(SUPPLIED MATERIAL Opens)
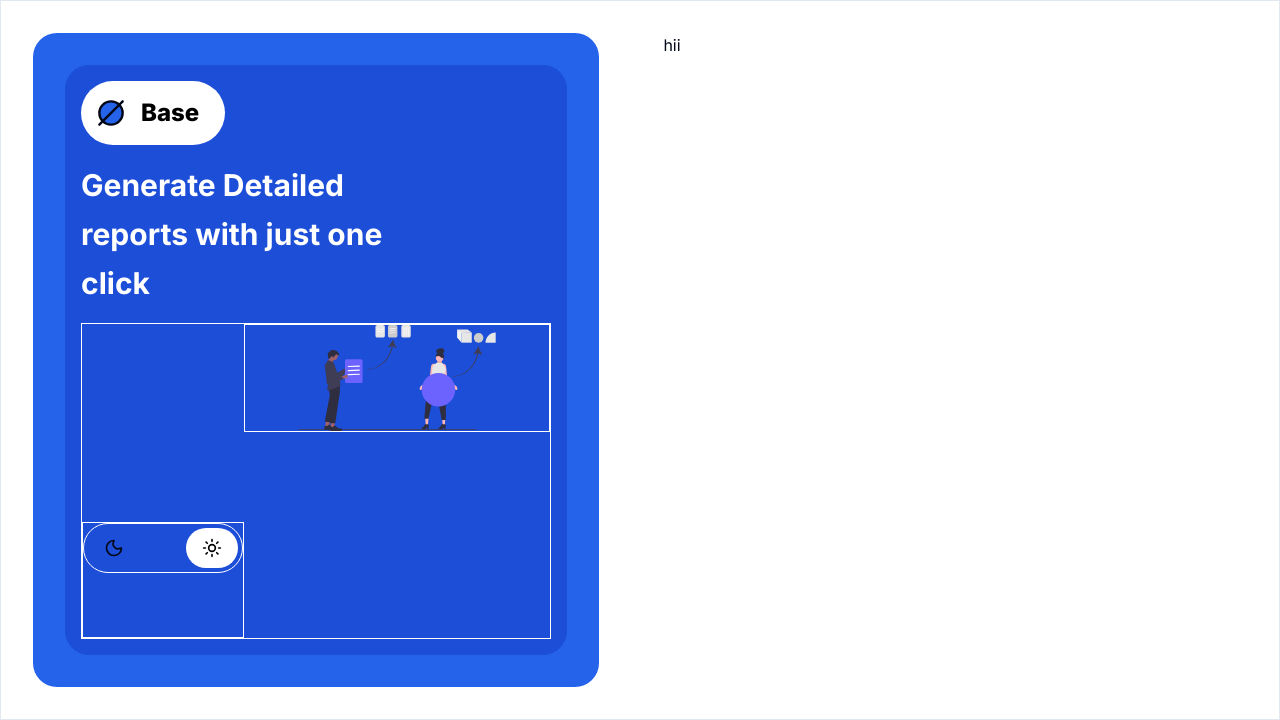
Repository: Hardyy00/openinapp_assignment
Page: /
An editor plug-in stored every save of this project. The page is shown before and after the next save, followed by the edit.
The browser window is 1280 px wide. The pictures show the whole page.
The project was rebuilt for these pictures with package versions that can differ from the ones it lists, and the page was loaded fresh each time. The framework's server and built-in components were replaced by stand-ins that run in the browser. Also part of the build but not shown: next.config.mjs.

Above is the page before, as saved 2024-08-23 15:35:47.

After the next save:
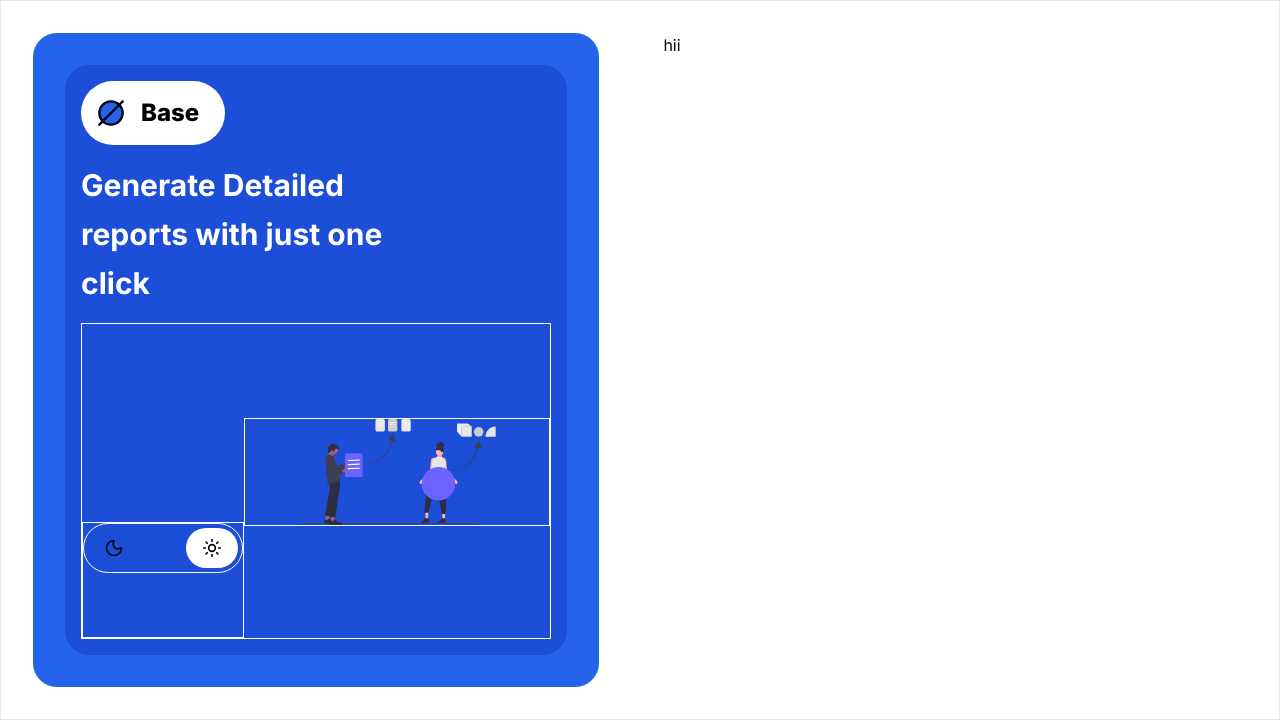
Saved 12 s later.
--- a/app/(auth)/layout.tsx
+++ b/app/(auth)/layout.tsx
@@ -23,7 +23,7 @@ export default function Layout({ children }: { children: React.ReactNode }) {
               <div className="flex-[0.3] self-end pb-16 border border-white">
                 <ThemeToggle />
               </div>
-              <div className="flex-1 h-[70%]">
+              <div className="flex-1 h-[70%] self-end">
                 <div className="h-[70%]">
                   <div className="border border-white relative h-[70%] ">
                     <Image src={"/auth.svg"} fill alt="svg" />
(SUPPLIED MATERIAL Closes)
WORK TO COMPLETE =
For the word "border", return every line of the records that holds it.

RESPONSE TO THE TASK =
               <div className="flex-[0.3] self-end pb-16 border border-white">
                   <div className="border border-white relative h-[70%] ">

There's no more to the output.